=== Section Start ===

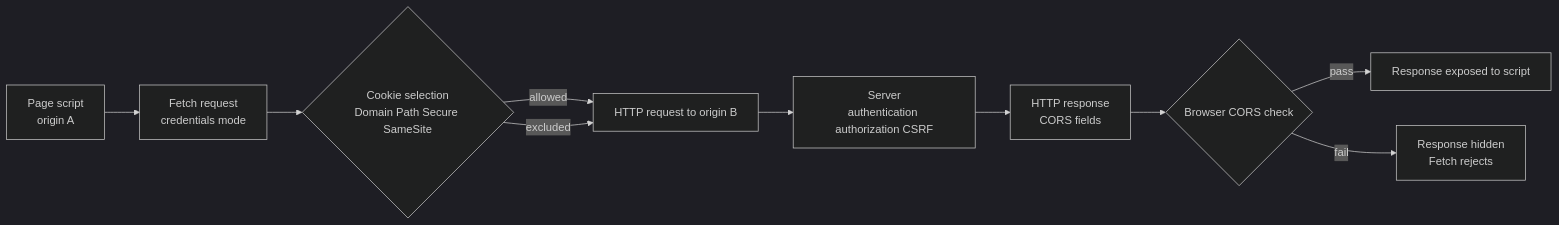
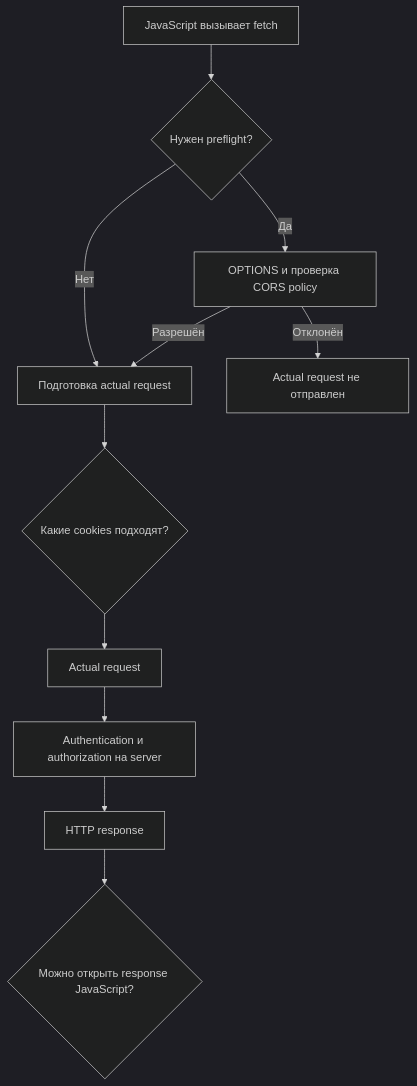
Before and after one commit to rogerok/learn-programming: the diagram in src/04-architecture/client-server/04-browser-state-and-security/04-browser-state-and-security.md, drawn with Mermaid (dark theme). The commit also changed other lines of this file and 175 other files, not shown here.

````diff
--- a/src/04-architecture/client-server/04-browser-state-and-security/04-browser-state-and-security.md
+++ b/src/04-architecture/client-server/04-browser-state-and-security/04-browser-state-and-security.md
@@ -42,12 +30,13 @@
 ```mermaid
-flowchart LR
-    P[Page script<br/>origin A] --> F[Fetch request<br/>credentials mode]
-    F --> K{Cookie selection<br/>Domain Path Secure SameSite}
-    K -->|allowed| Q[HTTP request to origin B]
-    K -->|excluded| Q
-    Q --> S[Server<br/>authentication authorization CSRF]
-    S --> R[HTTP response<br/>CORS fields]
-    R --> C{Browser CORS check}
-    C -->|pass| J[Response exposed to script]
-    C -->|fail| X[Response hidden<br/>Fetch rejects]
+flowchart TD
+    A[JavaScript вызывает fetch] --> B{Нужен preflight?}
+    B -->|Да| C[OPTIONS и проверка CORS policy]
+    B -->|Нет| D[Подготовка actual request]
+    C -->|Разрешён| D
+    C -->|Отклонён| X[Actual request не отправлен]
+    D --> E{Какие cookies подходят?}
+    E --> F[Actual request]
+    F --> G[Authentication и authorization на server]
+    G --> H[HTTP response]
+    H --> I{Можно открыть response JavaScript?}
 ```
````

=== Section End ===

▶ _TASK DETAILS_
An exact copy of every entry, minus the pictures, is what you should return.

▶ _TASK RESULT_
Before and after one commit to rogerok/learn-programming: the diagram in src/04-architecture/client-server/04-browser-state-and-security/04-browser-state-and-security.md, drawn with Mermaid (dark theme). The commit also changed other lines of this file and 175 other files, not shown here.

````diff
--- a/src/04-architecture/client-server/04-browser-state-and-security/04-browser-state-and-security.md
+++ b/src/04-architecture/client-server/04-browser-state-and-security/04-browser-state-and-security.md
@@ -42,12 +30,13 @@
 ```mermaid
-flowchart LR
-    P[Page script<br/>origin A] --> F[Fetch request<br/>credentials mode]
-    F --> K{Cookie selection<br/>Domain Path Secure SameSite}
-    K -->|allowed| Q[HTTP request to origin B]
-    K -->|excluded| Q
-    Q --> S[Server<br/>authentication authorization CSRF]
-    S --> R[HTTP response<br/>CORS fields]
-    R --> C{Browser CORS check}
-    C -->|pass| J[Response exposed to script]
-    C -->|fail| X[Response hidden<br/>Fetch rejects]
+flowchart TD
+    A[JavaScript вызывает fetch] --> B{Нужен preflight?}
+    B -->|Да| C[OPTIONS и проверка CORS policy]
+    B -->|Нет| D[Подготовка actual request]
+    C -->|Разрешён| D
+    C -->|Отклонён| X[Actual request не отправлен]
+    D --> E{Какие cookies подходят?}
+    E --> F[Actual request]
+    F --> G[Authentication и authorization на server]
+    G --> H[HTTP response]
+    H --> I{Можно открыть response JavaScript?}
 ```
````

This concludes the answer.